A glue similar to the one made by sandcastle worms may one day paste together bones in the human body
Scientists often look to the natural world for inspiration and ideas. Now, we may be able to thank an unusual worm for a new kind of superglue.
At the University of Utah in Salt Lake City, scientists have created a powerful adhesive that works underwater and hardens quickly, which means it may be useful inside the human body. Most glues don’t work well inside the body, where everything is wet. When surgeons operate on a person to repair broken bones, for example, they may be able to use the new glue to hold the bones together.
The Utah scientists were inspired to make the new glue by a little sea animal called the sandcastle worm. It lives on the coast in an area between the water levels for high and low tides. During high tide, their homes are underwater; when the tide goes out, their homes are left high and dry.
This sea creature gets its name from its house. A sandcastle worm builds its own house by collecting grains of sand, broken shells and other debris and stacking these bits all around. The worm also produces a glue that is used to stick all these pieces together, forming a solid tube. The worm’s glue hardens underwater in less than 30 seconds, and within a few hours the glue gets tough like leather.
Russell Stewart, one of the scientists who worked on the new glue, says that in the same way the sandcastle worm glues together grains of sand, surgeons may be able to glue together broken bones. The worm “literally glues skeletons together underwater, so we thought it would be a good model for wet surgery,” he says.
Stewart, who is a bioengineer at the University of Utah in Salt Lake City, and his colleagues set out to understand the worm’s adhesive, so they could then make their own. First, they studied the sandcastle worm’s glue in the laboratory. They found many proteins, which are tiny molecules that are the construction material of most living things. The researchers learned which proteins give the glue its super-sticking power by studying the proteins’ structures. Half the proteins had strong positive or negative electric charges. Positive and negative charges are attracted to each other and stick together, and this helped make the glue extra sticky.
Once they identified and understood the proteins, the scientists made their own version of the glue in the laboratory. They tested their creation and found that it worked underwater—and was about twice as strong as the worm glue. Further tests showed that the glue isn’t poisonous to human cells.
At the end of the experiment, the scientists had invented a new superstrong glue that worked underwater and was not toxic, which means it didn’t cause harm. These three qualities—strong, working underwater, nontoxic—could make the glue an important part of surgeries in the future. Plus, researchers are now looking at ways to make the glue able to dissolve, which means that over time, as the bones healed, the glue would disappear.

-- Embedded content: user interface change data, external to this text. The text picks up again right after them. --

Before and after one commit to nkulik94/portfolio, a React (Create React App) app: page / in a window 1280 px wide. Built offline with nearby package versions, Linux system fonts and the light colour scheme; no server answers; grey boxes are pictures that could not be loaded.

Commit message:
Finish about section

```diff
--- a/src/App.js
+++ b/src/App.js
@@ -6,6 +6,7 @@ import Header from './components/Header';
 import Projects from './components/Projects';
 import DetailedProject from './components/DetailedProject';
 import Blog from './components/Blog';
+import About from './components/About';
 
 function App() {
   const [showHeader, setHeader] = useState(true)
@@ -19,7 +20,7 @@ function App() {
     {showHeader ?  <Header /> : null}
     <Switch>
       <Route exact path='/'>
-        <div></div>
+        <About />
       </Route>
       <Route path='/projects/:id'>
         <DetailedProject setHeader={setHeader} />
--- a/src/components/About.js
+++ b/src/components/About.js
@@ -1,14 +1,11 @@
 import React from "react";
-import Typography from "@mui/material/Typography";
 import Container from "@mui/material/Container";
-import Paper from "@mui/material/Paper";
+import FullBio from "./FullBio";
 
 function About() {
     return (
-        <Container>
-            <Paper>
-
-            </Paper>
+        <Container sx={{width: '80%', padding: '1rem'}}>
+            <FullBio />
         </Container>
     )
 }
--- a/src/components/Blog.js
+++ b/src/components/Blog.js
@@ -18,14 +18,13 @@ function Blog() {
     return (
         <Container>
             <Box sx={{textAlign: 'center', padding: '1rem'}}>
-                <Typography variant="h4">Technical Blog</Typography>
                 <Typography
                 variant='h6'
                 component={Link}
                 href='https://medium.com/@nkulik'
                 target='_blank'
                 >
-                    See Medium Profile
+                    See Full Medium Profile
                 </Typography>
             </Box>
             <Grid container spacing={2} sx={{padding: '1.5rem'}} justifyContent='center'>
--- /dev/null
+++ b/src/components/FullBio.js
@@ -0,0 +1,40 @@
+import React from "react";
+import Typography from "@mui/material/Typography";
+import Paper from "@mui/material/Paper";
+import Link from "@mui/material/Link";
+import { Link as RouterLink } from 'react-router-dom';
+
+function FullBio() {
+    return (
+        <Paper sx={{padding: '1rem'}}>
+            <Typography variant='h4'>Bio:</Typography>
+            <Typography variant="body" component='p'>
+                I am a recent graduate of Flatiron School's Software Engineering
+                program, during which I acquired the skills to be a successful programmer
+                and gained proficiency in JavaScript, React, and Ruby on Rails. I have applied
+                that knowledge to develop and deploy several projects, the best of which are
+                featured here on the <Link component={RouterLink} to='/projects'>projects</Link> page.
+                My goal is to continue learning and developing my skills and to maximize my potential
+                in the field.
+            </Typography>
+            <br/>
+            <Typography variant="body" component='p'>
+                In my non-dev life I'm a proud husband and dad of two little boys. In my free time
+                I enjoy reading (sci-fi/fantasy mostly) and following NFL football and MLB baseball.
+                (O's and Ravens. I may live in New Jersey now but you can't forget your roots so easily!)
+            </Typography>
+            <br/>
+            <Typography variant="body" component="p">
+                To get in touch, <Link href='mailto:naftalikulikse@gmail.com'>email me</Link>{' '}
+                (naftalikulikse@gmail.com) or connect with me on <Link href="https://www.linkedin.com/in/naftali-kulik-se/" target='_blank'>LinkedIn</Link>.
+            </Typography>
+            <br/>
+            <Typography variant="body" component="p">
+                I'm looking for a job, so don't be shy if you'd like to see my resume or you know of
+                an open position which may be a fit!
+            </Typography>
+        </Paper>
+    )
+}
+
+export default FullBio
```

Stewart and his team may have found a new way to help bones heal—all because of a funny little worm on the beach.